A clinical hospice/palliative medicine rotation for physicians enrolled in a three-year hematology/oncology fellowship was established in academic year 1993-1994 as a way to accomplish important training goals in pain management and the palliative care of patients with terminal illness. This study was conducted to obtain initial information about its effectiveness. Ten fellows, one at a time, evaluated new hospice/palliative medicine consultations, supervised the care of patients on an inpatient hospice/palliative care unit, and visited patients at home. For the first 13 months, seven fellows were assigned to this rotation for one month each, and three fellows were assigned to spend two separate months each. A self-report evaluation of the experience was administered at the end of each service month. In five of these 13 evaluations, the fellows reported their skills in managing pain and symptoms to be much improved, and in eight they indicated their skills were improved; none stated that there had been no change. Comfort and skill with discussing death, dying, and advanced directives with patients and families were reported by the fellows to be much improved in nine evaluations, improved in three, and unchanged in one. In nine evaluations, the fellows reported their understanding of hospice/palliative care as a program and approach to patient care was much improved; in two, improved; and in two, unchanged. All of the fellows would recommend this rotation to other fellows. A clinical rotation in palliative medicine and hospice care is a useful addition to the curriculum of fellows training in hematology-oncology.
|Original language||English (US)|
|Number of pages||3|

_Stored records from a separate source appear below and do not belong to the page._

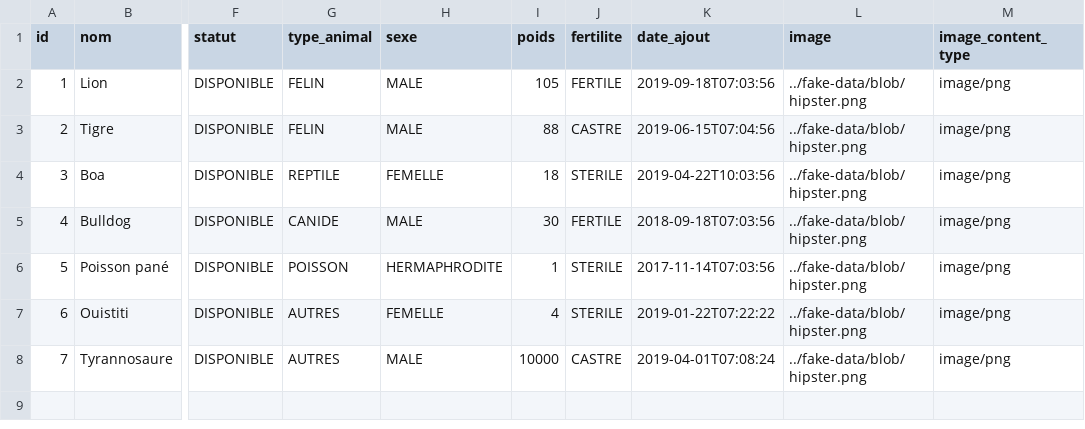
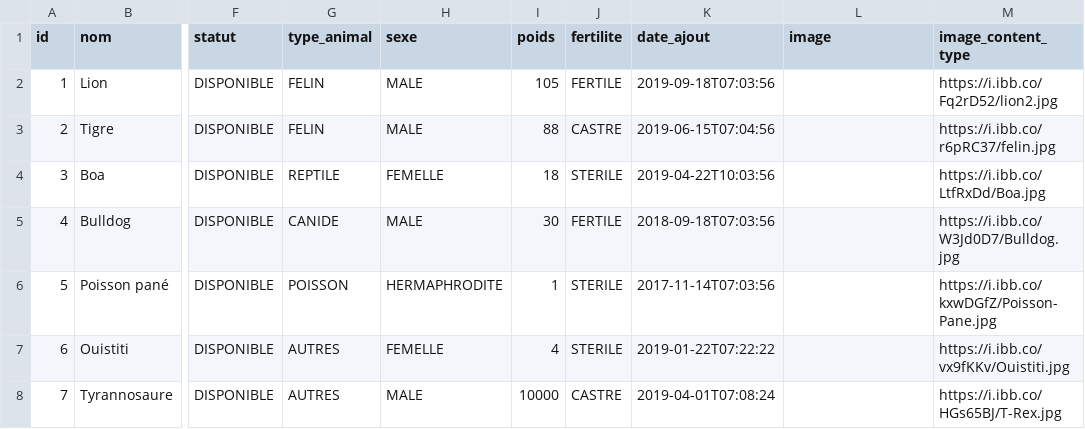
Before and after one commit to MouatazAmal/AdopteUneBete, a CSV file: src/main/resources/config/liquibase/fake-data/animaux.csv, drawn as a sheet; only a part is shown, gaps mark what is left out; the diff names each change by its address in the sheet, - before the commit and + after, or states it on an @@ line.

Commit message:
ajout image fake data

```diff
--- a/src/main/resources/config/liquibase/fake-data/animaux.csv
+++ b/src/main/resources/config/liquibase/fake-data/animaux.csv
-L2:L8 (image): ../fake-data/blob/hipster.png
+L2:L8 (image): (empty)
-M2 (image_content_type): image/png
+M2 (image_content_type): https://i.ibb.co/Fq2rD52/lion2.jpg
-M3 (image_content_type): image/png
+M3 (image_content_type): https://i.ibb.co/r6pRC37/felin.jpg
-M4 (image_content_type): image/png
+M4 (image_content_type): https://i.ibb.co/LtfRxDd/Boa.jpg
-M5 (image_content_type): image/png
+M5 (image_content_type): https://i.ibb.co/W3Jd0D7/Bulldog.jpg
-M6 (image_content_type): image/png
+M6 (image_content_type): https://i.ibb.co/kxwDGfZ/Poisson-Pane.jpg
-M7 (image_content_type): image/png
+M7 (image_content_type): https://i.ibb.co/vx9fKKv/Ouistiti.jpg
-M8 (image_content_type): image/png
+M8 (image_content_type): https://i.ibb.co/HGs65BJ/T-Rex.jpg
```
Also changed, not shown: 1 other file.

|Journal||Journal of Cancer Education|
|State||Published - Dec 1 1995|
ASJC Scopus subject areas
- Public Health, Environmental and Occupational Health